## TASK PROMPT
Look for the string "validador" in the listing below, then copy every line that has it.

## THE RECORDS
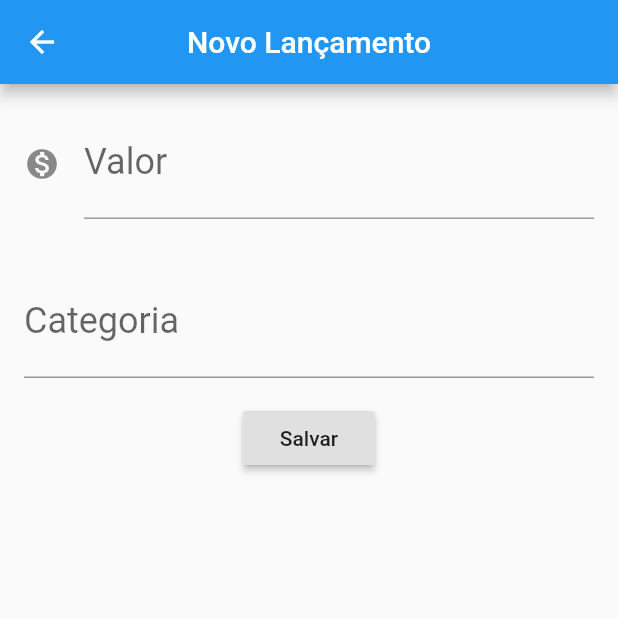
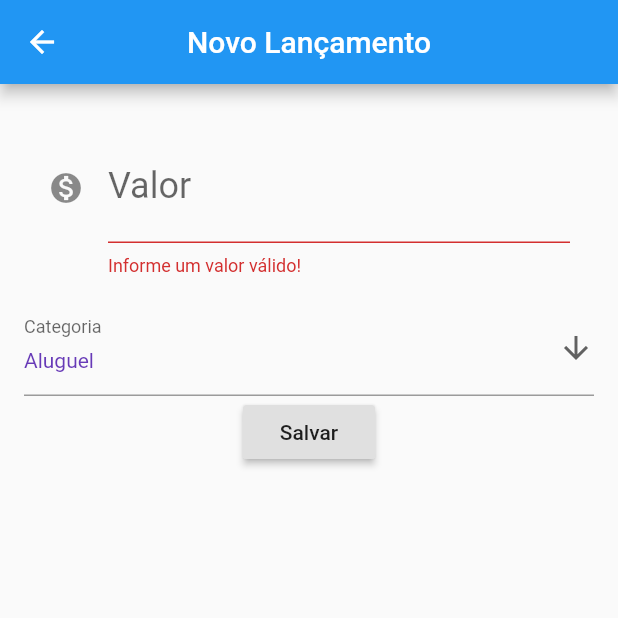
Before and after one commit to JamisonVeraCruz/toliso, a Flutter app: the FormularioLancamento screen opened directly, on a phone screen of 412 x 824 dp, the top half of it. Run offline on Flutter 3.47's test engine with Material 2 defaults, Android fonts, the phone set to English and light mode, and no system bars.

```diff
--- a/lib/componentes/editor.dart
+++ b/lib/componentes/editor.dart
@@ -1,4 +1,5 @@
 import 'package:flutter/material.dart';
+import 'package:toliso/models/lancamento.dart';
 
 class Editor extends StatelessWidget {
   final TextEditingController controlador;
@@ -6,15 +7,16 @@ class Editor extends StatelessWidget {
   final String dica;
   final IconData icone;
   final TextInputType tipoTeclado;
+  final Function validador;
 
   Editor(
-      {this.controlador, this.rotulo, this.dica, this.icone, this.tipoTeclado});
+      {this.controlador, this.rotulo, this.dica, this.icone, this.tipoTeclado, this.validador});
 
   @override
   Widget build(BuildContext context) {
     return Padding(
       padding: EdgeInsets.all(16.0),
-      child: TextField(
+      child: TextFormField(
         controller: controlador,
         style: TextStyle(fontSize: 24.0),
         decoration: InputDecoration(
@@ -22,6 +24,7 @@ class Editor extends StatelessWidget {
             labelText: rotulo,
             hintText: dica),
         keyboardType: tipoTeclado ?? TextInputType.text,
+        validator: validador,
       ),
     );
   }
--- /dev/null
+++ b/lib/componentes/seletor.dart
@@ -0,0 +1,41 @@
+import 'package:flutter/material.dart';
+
+class Seletor extends StatefulWidget{
+  String controlador;
+  final List<String> lista;
+  final String rotulo;
+  final String dica;
+  final Function validador;
+
+  Seletor({this.lista, this.rotulo, this.dica, this.validador, this.controlador});
+
+  @override
+  _SeletorState createState() => _SeletorState();
+}
+
+class _SeletorState extends State<Seletor> {
+  @override
+  Widget build(BuildContext context) {
+    return DropdownButtonFormField<String>(
+      value: widget.controlador,
+      icon: Icon(Icons.arrow_downward),
+      iconSize: 24,
+      elevation: 16,
+      style: TextStyle(color: Colors.deepPurple),
+      decoration:
+      InputDecoration(hintText: widget.dica, labelText: widget.rotulo),
+      validator: widget.validador,
+      onChanged: (String newValue) {
+        setState(() {
+          widget.controlador = newValue;
+        });
+      },
+      items: widget.lista.map<DropdownMenuItem<String>>((String value) {
+        return DropdownMenuItem<String>(
+          value: value,
+          child: Text(value),
+        );
+      }).toList(),
+    );
+  }
+}
--- a/lib/screens/lancamento/formulario.dart
+++ b/lib/screens/lancamento/formulario.dart
@@ -1,6 +1,8 @@
 import 'package:flutter/material.dart';
 import 'package:toliso/componentes/editor.dart';
+import 'package:toliso/componentes/seletor.dart';
 import 'package:toliso/models/lancamento.dart';
+import 'package:toliso/screens/lancamento/validacoes.dart';
 
 const _tituloAppBar = 'Novo Lançamento';
 
@@ -10,16 +12,22 @@ const _dicaCampoValor = '0.00';
 const _rotuloCampoCategoria = 'Categoria';
 const _dicaCampoCategoria = 'Exemplo: Transporte';
 
+const List<String> _listaCategorias = ['Aluguel', 'Alimentação', 'Transporte'];
+
 const _rotuloBotaoSalvar = 'Salvar';
 
 class FormularioLancamento extends StatefulWidget {
+
   @override
   _FormularioLancamentoState createState() => _FormularioLancamentoState();
 }
 
 class _FormularioLancamentoState extends State<FormularioLancamento> {
   final TextEditingController _controladorCampoValor = TextEditingController();
-  final TextEditingController _controladorCampoCategoria = TextEditingController();
+  //final TextEditingController _controladorCampoCategoria = TextEditingController();
+  String _controladorListaCategoria =  _listaCategorias[0];
+
+  final _formKey = GlobalKey<FormState>();
 
   @override
   Widget build(BuildContext context) {
@@ -29,7 +37,12 @@ class _FormularioLancamentoState extends State<FormularioLancamento> {
         title: Text(_tituloAppBar),
         centerTitle: true,
       ),
-      body: Column(
+      body: Form(
+        key: _formKey,
+        autovalidate: true,
+        child: SingleChildScrollView(
+          padding: EdgeInsets.all(16.00),
+          child: Column(
             children: <Widget>[
               Editor(
                 controlador: _controladorCampoValor,
@@ -37,26 +50,40 @@ class _FormularioLancamentoState extends State<FormularioLancamento> {
                 dica: _dicaCampoValor,
                 icone: Icons.monetization_on,
                 tipoTeclado: TextInputType.number,
+                validador: ValidaLancamento.valor,
               ),
-          Editor(
-            controlador: _controladorCampoCategoria,
+              //Editor(
+                //controlador: _controladorCampoCategoria,
+                //rotulo: _rotuloCampoCategoria,
+                //dica: _dicaCampoCategoria,
+                //validador: ValidaLancamento.categoria,
+              //),
+              Seletor(
+                controlador: _controladorListaCategoria,
+                lista: _listaCategorias,
+                dica: _dicaCampoCategoria,
                 rotulo: _rotuloCampoCategoria,
-            dica: _dicaCampoCategoria,
+                validador: ValidaLancamento.categoria,
               ),
               RaisedButton(
                 child: Text(_rotuloBotaoSalvar),
                 onPressed: () {
+                  if (_formKey.currentState.validate()){
                     _criarLancamento(context);
+                  }
                 },
               )
             ],
           ),
+        ),
+      )
     );
   }
 
   void _criarLancamento(BuildContext context) {
     final double valor = double.tryParse(_controladorCampoValor.text);
-    final String categoria = _controladorCampoCategoria.text;
+    //final String categoria = _controladorCampoCategoria.text;
+    final String categoria = _controladorListaCategoria;
     final Lancamento lancamento = new Lancamento(valor, categoria);
     if (valor != null && categoria.isNotEmpty) {
       Navigator.pop(context, lancamento);
--- /dev/null
+++ b/lib/screens/lancamento/validacoes.dart
@@ -0,0 +1,18 @@
+class ValidaLancamento{
+  static String categoria(String value){
+    if (value.length < 3) {
+      return 'A categoria deve ter mais de dois caracteres';
+    }
+    else{
+      return null;
+      }
+    }
+  static String valor(String value){
+    if (double.tryParse(value) == null || double.tryParse(value) == 0) {
+      return 'Informe um valor válido!';
+    }
+    else {
+      return null;
+    }
+  }
+}
--- a/pubspec.yaml
+++ b/pubspec.yaml
@@ -19,6 +19,7 @@ environment:
 dependencies:
   flutter:
     sdk: flutter
+  sqflite: ^1.3.0
 
   # The following adds the Cupertino Icons font to your application.
   # Use with the CupertinoIcons class for iOS style icons.
```
Also changed, not shown: lib/database/app_database.dart (added), lib/database/dao/lancamento.dart (added), pubspec.lock. Lines whose indentation alone changed are shown as unchanged.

## SOLVED EXERCISE
+  final Function validador;
+      {this.controlador, this.rotulo, this.dica, this.icone, this.tipoTeclado, this.validador});
+        validator: validador,
+  final Function validador;
+  Seletor({this.lista, this.rotulo, this.dica, this.validador, this.controlador});
+      validator: widget.validador,
+                validador: ValidaLancamento.valor,
+                //validador: ValidaLancamento.categoria,
+                validador: ValidaLancamento.categoria,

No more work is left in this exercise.